What to produce: Look through the records and copy each line with the string "Evaluation" in it.

Input material:
---------------
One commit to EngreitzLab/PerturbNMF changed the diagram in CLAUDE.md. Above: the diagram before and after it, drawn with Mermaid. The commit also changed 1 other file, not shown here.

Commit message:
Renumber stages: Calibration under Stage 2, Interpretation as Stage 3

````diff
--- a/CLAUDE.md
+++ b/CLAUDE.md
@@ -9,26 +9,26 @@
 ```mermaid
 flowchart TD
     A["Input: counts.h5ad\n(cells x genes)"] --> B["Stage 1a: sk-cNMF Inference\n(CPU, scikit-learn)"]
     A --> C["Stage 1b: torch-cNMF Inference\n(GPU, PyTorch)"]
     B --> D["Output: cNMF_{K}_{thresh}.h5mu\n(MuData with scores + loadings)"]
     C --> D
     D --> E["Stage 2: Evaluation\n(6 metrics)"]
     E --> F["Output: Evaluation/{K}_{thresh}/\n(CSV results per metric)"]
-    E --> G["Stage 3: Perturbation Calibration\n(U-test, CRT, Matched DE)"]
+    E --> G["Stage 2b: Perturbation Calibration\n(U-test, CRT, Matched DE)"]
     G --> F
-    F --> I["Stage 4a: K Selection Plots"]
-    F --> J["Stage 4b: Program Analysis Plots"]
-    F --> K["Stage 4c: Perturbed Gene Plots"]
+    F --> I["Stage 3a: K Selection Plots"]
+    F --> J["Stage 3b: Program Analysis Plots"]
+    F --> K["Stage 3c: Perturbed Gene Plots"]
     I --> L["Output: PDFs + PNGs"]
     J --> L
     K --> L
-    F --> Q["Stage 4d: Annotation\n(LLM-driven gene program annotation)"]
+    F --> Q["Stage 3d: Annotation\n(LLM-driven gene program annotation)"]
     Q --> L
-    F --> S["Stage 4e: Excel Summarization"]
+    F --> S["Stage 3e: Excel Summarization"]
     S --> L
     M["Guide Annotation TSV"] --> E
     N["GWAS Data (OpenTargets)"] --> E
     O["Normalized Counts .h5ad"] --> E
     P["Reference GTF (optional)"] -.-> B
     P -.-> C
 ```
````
---------------
Exercise solution:
     D --> E["Stage 2: Evaluation\n(6 metrics)"]
     E --> F["Output: Evaluation/{K}_{thresh}/\n(CSV results per metric)"]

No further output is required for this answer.